• Problem to solve: Where does the string "pcts" appear in the listing below? Copy every line where it does.

Start of Study material

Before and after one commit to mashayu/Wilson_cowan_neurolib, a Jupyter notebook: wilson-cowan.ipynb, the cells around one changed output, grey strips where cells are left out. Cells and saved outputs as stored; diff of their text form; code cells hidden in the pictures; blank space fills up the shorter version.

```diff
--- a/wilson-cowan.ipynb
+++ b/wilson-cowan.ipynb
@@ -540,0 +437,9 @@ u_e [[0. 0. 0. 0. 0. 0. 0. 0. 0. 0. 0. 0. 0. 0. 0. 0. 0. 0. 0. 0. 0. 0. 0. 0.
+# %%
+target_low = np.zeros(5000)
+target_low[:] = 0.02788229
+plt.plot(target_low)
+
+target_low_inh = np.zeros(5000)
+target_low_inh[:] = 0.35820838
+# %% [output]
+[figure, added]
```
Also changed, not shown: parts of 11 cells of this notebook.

End of Study material
Start of Study material

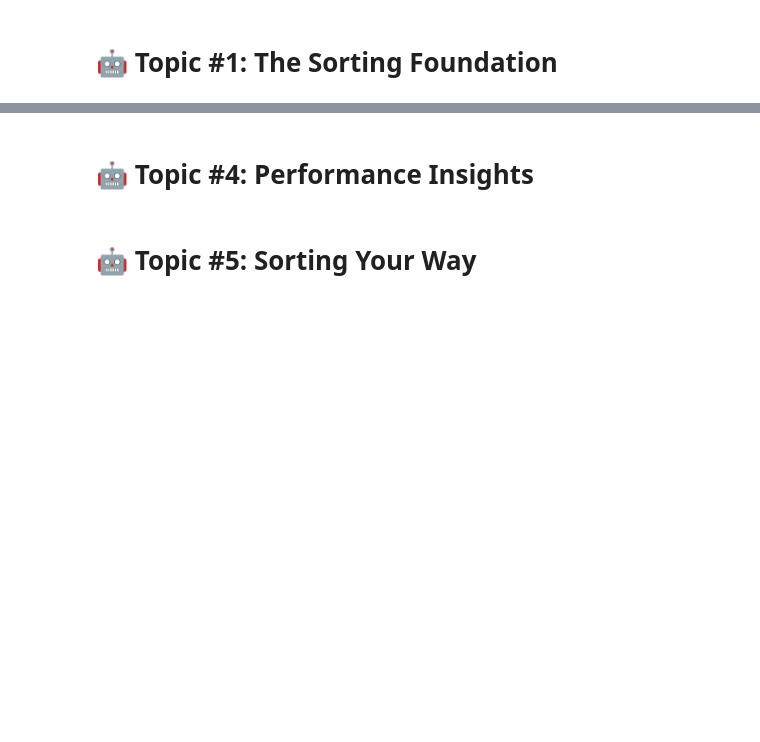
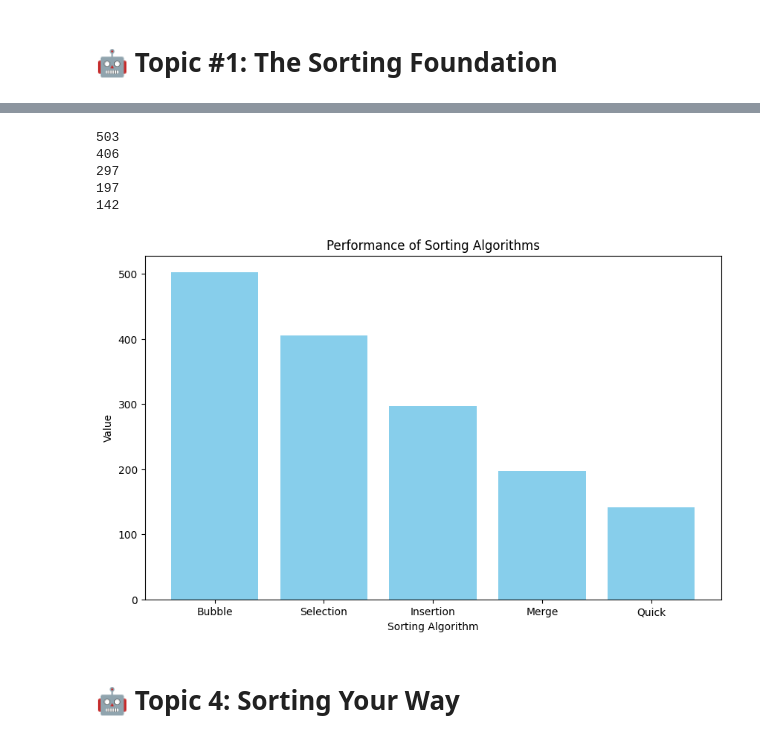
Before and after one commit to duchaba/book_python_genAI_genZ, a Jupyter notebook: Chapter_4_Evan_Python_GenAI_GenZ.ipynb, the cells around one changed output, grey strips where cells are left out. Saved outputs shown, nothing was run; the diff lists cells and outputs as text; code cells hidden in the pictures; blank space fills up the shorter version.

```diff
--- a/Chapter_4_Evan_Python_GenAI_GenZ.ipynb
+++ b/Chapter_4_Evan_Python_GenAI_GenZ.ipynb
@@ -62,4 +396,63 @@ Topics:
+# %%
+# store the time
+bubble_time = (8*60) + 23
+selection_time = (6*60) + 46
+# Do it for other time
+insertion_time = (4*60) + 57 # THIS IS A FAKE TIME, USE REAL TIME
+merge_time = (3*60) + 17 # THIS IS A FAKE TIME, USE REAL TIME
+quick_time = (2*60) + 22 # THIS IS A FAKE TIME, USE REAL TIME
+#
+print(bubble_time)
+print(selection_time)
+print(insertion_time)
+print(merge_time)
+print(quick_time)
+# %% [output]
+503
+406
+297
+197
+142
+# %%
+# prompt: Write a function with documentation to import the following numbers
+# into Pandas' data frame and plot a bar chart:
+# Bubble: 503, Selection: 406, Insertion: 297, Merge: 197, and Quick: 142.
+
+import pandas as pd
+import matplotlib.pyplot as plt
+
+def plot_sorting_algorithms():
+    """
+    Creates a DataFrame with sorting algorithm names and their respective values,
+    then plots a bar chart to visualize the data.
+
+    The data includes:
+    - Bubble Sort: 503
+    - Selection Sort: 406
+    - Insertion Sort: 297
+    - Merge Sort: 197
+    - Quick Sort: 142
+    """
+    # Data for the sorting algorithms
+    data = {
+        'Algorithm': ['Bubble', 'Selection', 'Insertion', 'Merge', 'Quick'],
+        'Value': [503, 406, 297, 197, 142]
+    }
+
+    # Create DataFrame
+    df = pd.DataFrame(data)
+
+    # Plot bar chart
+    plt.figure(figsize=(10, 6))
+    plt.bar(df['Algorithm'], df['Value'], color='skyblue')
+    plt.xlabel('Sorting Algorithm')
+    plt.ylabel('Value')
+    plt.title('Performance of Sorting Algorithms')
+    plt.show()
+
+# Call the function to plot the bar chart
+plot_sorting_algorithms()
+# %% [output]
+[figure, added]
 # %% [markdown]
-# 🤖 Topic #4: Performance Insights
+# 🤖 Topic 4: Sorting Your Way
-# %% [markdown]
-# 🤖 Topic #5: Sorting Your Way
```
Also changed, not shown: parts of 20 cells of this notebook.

End of Study material
Start of Study material

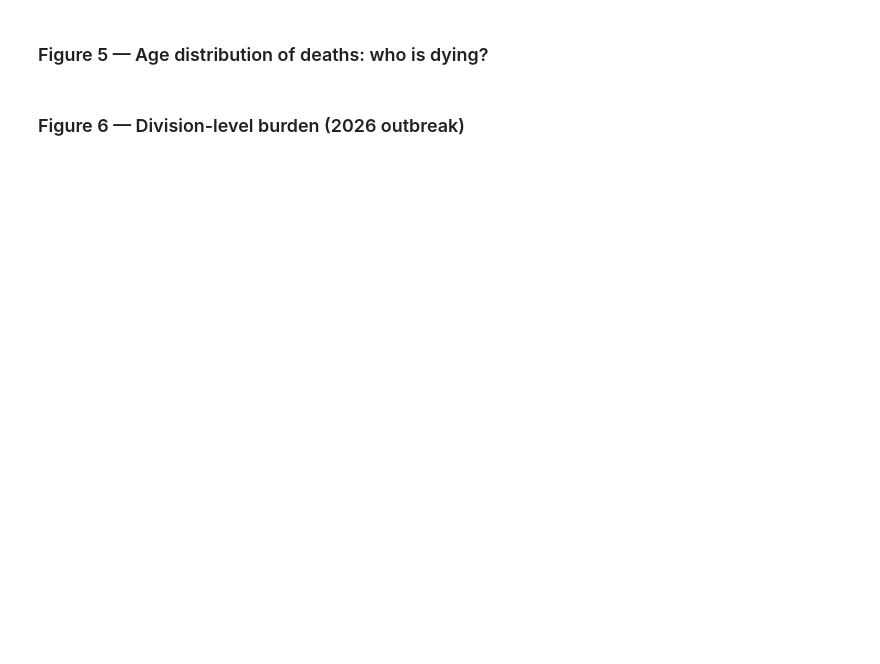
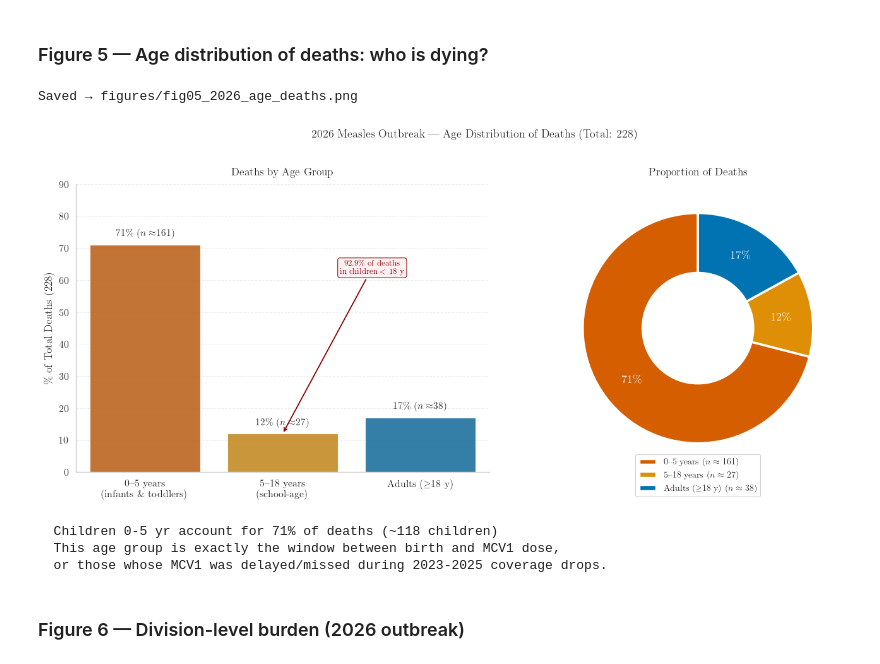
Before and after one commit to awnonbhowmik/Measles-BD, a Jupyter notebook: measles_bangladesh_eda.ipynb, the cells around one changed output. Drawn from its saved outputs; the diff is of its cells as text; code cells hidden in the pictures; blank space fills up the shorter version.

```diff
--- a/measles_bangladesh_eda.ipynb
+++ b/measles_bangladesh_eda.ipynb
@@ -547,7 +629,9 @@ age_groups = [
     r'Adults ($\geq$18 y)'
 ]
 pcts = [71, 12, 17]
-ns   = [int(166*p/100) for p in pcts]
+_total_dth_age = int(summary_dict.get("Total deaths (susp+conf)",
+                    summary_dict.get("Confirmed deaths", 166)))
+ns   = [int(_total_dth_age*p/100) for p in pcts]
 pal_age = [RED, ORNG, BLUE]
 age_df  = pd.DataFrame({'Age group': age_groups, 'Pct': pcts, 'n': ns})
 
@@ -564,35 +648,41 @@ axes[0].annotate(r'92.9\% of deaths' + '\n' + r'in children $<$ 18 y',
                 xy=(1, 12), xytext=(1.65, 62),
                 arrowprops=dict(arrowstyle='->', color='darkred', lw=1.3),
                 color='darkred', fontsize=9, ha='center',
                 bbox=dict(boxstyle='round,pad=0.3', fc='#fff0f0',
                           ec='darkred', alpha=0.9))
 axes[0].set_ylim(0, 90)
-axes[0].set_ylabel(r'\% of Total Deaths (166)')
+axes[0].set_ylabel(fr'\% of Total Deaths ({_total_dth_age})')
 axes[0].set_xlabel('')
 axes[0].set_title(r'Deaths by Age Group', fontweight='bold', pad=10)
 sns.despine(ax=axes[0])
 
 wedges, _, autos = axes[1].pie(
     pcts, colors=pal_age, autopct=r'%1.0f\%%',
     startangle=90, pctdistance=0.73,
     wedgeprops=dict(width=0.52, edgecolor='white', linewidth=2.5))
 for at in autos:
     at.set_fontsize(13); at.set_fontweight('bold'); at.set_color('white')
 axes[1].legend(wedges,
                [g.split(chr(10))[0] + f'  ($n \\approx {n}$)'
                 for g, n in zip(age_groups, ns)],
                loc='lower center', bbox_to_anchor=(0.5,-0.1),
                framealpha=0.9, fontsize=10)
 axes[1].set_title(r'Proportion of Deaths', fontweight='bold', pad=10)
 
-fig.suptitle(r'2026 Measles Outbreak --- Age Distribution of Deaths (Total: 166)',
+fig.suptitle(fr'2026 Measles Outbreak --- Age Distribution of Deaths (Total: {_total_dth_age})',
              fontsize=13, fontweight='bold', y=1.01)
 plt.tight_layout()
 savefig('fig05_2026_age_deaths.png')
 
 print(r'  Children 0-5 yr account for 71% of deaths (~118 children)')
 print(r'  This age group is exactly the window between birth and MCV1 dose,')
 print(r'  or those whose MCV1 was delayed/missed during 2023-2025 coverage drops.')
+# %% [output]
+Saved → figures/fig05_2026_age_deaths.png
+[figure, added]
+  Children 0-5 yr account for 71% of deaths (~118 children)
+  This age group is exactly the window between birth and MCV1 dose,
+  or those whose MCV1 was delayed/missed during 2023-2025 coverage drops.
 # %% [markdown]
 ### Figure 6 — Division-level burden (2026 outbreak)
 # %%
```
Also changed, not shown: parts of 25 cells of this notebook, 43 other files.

End of Study material

• Task output:
 pcts = [71, 12, 17]
-ns   = [int(166*p/100) for p in pcts]
+ns   = [int(_total_dth_age*p/100) for p in pcts]
 age_df  = pd.DataFrame({'Age group': age_groups, 'Pct': pcts, 'n': ns})
     pcts, colors=pal_age, autopct=r'%1.0f\%%',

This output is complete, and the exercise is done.